Revision tracking records
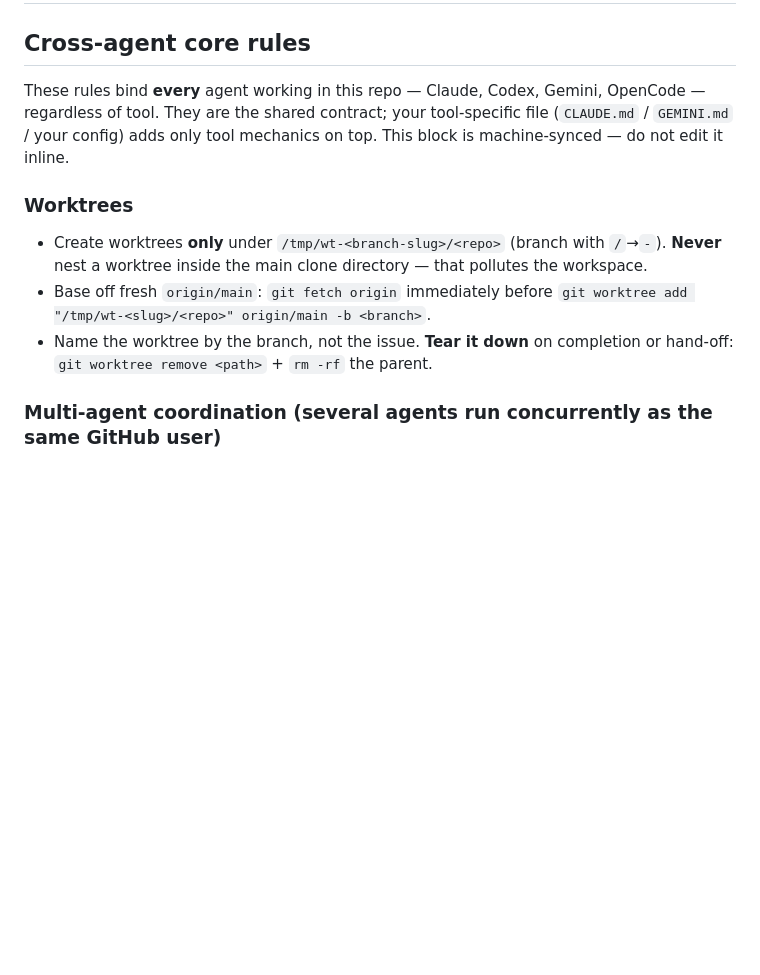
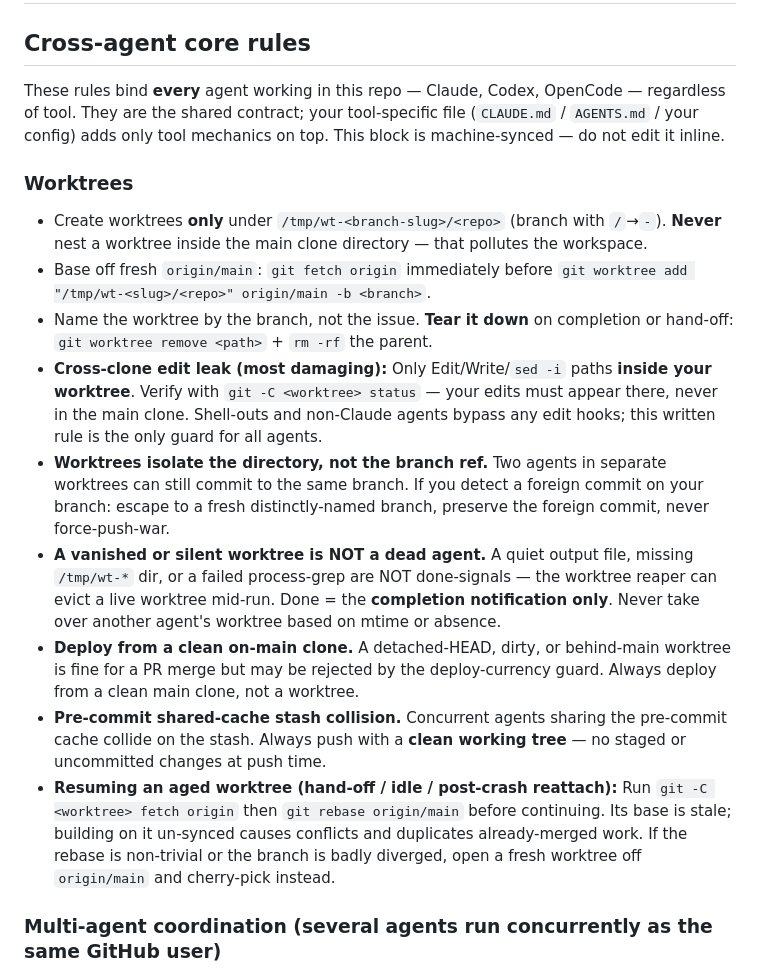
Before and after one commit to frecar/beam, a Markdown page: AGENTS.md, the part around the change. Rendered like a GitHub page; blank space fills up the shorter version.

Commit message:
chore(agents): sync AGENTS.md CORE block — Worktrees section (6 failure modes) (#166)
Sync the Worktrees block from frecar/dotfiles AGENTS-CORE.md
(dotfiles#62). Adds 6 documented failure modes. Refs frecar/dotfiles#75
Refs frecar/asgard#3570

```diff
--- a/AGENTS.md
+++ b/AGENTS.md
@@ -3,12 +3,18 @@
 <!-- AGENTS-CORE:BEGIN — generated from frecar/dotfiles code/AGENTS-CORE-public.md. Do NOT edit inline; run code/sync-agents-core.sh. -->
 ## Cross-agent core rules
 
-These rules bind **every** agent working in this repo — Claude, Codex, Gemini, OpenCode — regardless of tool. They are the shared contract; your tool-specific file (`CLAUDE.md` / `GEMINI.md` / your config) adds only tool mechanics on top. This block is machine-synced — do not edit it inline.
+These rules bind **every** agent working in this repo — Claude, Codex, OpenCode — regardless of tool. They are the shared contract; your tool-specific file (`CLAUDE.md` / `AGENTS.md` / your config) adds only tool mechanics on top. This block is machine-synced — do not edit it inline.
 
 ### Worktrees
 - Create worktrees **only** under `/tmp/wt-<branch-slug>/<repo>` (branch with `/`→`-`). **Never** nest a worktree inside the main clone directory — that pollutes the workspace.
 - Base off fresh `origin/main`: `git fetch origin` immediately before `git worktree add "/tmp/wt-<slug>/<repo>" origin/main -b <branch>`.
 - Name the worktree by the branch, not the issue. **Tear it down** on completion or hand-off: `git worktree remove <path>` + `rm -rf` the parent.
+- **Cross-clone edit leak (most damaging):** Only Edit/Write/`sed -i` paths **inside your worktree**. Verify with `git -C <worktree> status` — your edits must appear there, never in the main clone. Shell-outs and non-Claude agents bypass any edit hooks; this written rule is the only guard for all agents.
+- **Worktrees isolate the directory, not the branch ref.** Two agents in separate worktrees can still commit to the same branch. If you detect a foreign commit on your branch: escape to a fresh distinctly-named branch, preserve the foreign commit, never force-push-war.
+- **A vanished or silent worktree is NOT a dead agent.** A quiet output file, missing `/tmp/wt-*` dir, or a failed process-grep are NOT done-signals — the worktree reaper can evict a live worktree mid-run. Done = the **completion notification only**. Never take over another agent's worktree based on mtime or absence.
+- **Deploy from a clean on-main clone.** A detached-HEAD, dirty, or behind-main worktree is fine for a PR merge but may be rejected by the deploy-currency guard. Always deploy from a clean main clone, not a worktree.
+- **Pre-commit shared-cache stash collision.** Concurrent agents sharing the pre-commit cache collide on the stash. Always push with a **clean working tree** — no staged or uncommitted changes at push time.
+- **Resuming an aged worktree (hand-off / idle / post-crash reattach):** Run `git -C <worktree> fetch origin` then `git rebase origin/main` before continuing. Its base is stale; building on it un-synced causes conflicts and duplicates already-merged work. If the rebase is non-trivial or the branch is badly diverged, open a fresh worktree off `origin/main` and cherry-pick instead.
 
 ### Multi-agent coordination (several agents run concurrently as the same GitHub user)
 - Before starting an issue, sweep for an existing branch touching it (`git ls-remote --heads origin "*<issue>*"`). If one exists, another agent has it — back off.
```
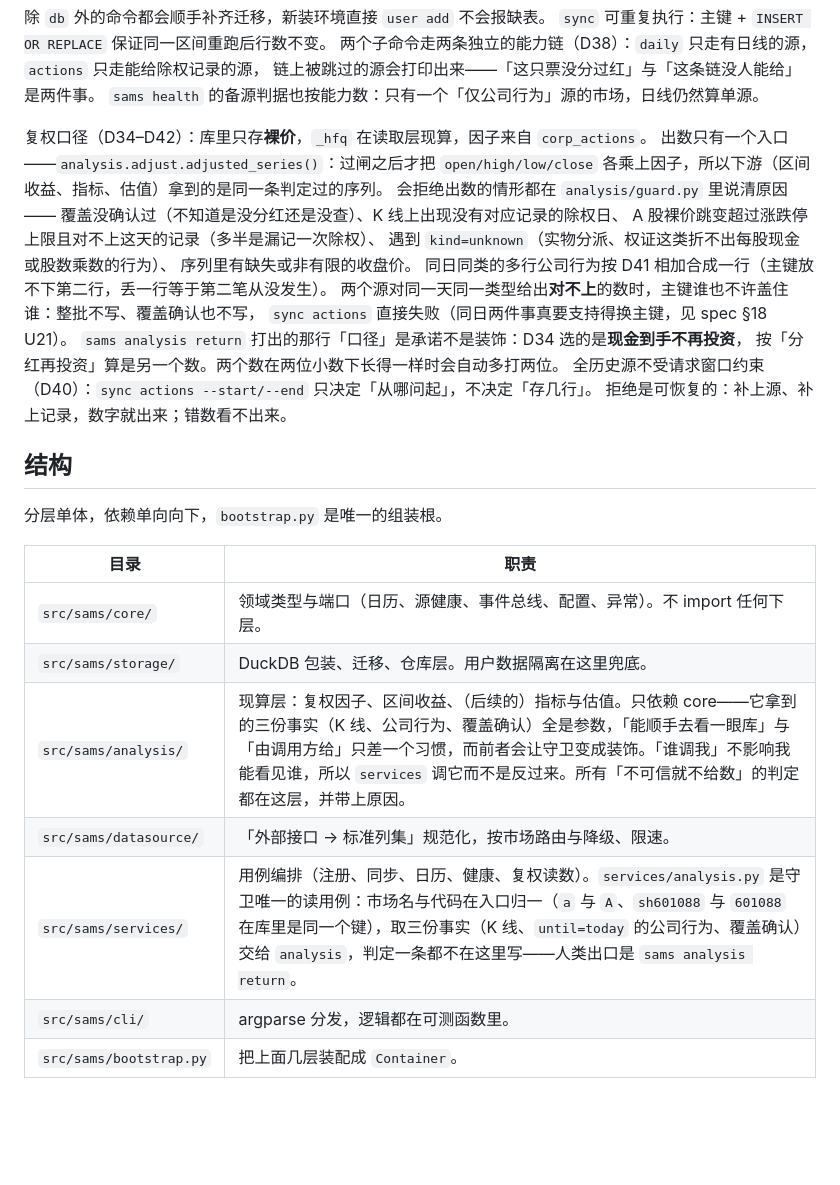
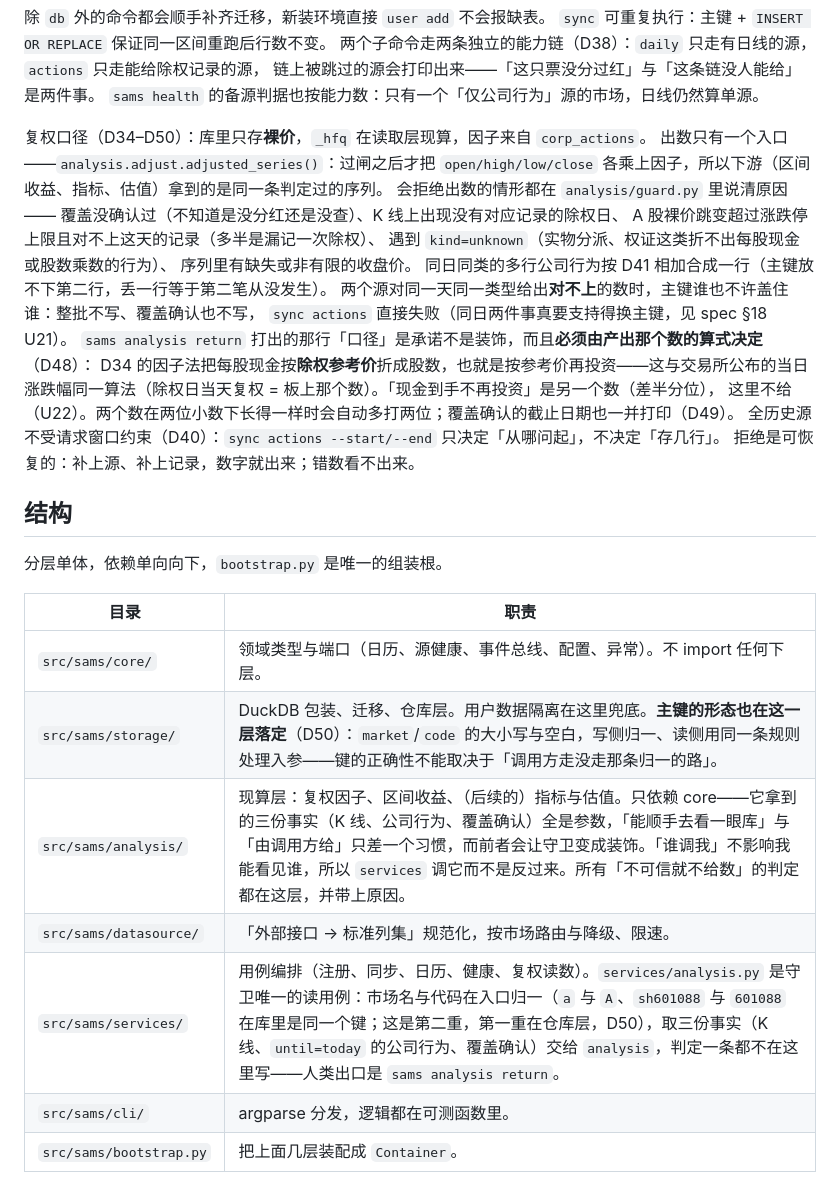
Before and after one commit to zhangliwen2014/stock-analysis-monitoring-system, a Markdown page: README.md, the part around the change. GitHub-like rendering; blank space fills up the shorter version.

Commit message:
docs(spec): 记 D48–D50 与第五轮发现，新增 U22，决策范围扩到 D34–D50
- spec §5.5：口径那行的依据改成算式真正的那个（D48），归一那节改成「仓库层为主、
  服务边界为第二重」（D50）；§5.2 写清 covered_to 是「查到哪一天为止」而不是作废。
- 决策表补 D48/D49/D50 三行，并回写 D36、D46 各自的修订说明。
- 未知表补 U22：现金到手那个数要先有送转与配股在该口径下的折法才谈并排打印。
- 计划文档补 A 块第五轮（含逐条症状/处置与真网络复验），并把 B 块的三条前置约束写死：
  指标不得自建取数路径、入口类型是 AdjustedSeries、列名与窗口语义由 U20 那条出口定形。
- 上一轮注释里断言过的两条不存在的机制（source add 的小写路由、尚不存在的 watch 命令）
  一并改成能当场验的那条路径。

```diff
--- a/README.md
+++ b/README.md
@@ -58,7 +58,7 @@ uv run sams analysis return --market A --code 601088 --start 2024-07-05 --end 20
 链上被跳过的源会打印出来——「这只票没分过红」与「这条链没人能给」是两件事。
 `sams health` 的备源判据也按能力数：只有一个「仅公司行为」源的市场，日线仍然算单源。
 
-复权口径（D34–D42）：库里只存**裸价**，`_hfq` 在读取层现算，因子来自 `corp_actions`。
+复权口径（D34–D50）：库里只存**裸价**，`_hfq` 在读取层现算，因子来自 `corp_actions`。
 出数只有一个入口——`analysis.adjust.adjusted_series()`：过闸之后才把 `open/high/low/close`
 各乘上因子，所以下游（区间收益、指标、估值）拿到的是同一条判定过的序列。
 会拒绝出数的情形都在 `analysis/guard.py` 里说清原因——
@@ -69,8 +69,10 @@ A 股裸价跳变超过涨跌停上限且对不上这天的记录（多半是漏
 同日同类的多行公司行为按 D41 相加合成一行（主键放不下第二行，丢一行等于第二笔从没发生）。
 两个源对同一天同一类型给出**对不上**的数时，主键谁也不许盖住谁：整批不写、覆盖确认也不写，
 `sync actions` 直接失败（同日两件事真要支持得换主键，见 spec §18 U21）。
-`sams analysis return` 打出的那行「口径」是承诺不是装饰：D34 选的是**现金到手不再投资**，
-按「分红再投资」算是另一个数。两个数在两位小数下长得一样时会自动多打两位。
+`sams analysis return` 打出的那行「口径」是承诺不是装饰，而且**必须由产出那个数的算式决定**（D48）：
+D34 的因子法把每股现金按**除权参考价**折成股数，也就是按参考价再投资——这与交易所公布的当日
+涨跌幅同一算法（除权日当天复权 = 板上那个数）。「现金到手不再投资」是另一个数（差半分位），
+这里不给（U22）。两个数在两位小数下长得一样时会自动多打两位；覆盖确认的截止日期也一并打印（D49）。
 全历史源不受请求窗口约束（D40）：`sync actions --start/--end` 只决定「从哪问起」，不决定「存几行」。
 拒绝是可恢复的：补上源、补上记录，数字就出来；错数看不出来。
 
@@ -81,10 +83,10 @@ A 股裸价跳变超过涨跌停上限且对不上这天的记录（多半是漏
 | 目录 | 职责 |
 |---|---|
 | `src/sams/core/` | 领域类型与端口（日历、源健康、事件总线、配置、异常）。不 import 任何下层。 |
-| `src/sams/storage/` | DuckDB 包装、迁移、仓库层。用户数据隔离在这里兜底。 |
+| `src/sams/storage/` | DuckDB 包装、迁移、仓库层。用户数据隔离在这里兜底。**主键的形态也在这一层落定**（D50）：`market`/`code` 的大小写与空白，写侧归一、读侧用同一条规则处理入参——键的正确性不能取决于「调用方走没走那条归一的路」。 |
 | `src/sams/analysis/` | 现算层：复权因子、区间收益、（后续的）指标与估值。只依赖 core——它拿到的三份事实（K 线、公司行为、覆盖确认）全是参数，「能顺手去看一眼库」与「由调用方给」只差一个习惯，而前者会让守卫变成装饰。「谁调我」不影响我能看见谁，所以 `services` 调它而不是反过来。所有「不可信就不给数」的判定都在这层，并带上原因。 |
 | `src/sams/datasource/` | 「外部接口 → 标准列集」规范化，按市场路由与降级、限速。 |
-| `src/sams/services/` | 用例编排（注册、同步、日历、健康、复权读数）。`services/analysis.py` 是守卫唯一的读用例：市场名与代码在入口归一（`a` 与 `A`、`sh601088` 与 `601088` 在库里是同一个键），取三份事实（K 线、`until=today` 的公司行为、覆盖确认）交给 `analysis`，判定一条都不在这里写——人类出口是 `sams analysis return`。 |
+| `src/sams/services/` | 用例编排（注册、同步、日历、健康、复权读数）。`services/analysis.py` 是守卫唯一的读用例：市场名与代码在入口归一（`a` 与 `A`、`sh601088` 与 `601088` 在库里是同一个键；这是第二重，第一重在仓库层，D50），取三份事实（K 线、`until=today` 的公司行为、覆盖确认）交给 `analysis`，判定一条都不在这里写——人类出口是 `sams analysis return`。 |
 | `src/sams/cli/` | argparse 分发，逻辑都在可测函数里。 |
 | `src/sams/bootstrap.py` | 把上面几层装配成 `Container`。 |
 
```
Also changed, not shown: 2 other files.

Your assignment -
Please copy every line from the entries that includes the word "return".

Answer box -
@@ -58,7 +58,7 @@ uv run sams analysis return --market A --code 601088 --start 2024-07-05 --end 20
-`sams analysis return` 打出的那行「口径」是承诺不是装饰：D34 选的是**现金到手不再投资**，
+`sams analysis return` 打出的那行「口径」是承诺不是装饰，而且**必须由产出那个数的算式决定**（D48）：
-| `src/sams/services/` | 用例编排（注册、同步、日历、健康、复权读数）。`services/analysis.py` 是守卫唯一的读用例：市场名与代码在入口归一（`a` 与 `A`、`sh601088` 与 `601088` 在库里是同一个键），取三份事实（K 线、`until=today` 的公司行为、覆盖确认）交给 `analysis`，判定一条都不在这里写——人类出口是 `sams analysis return`。 |
+| `src/sams/services/` | 用例编排（注册、同步、日历、健康、复权读数）。`services/analysis.py` 是守卫唯一的读用例：市场名与代码在入口归一（`a` 与 `A`、`sh601088` 与 `601088` 在库里是同一个键；这是第二重，第一重在仓库层，D50），取三份事实（K 线、`until=today` 的公司行为、覆盖确认）交给 `analysis`，判定一条都不在这里写——人类出口是 `sams analysis return`。 |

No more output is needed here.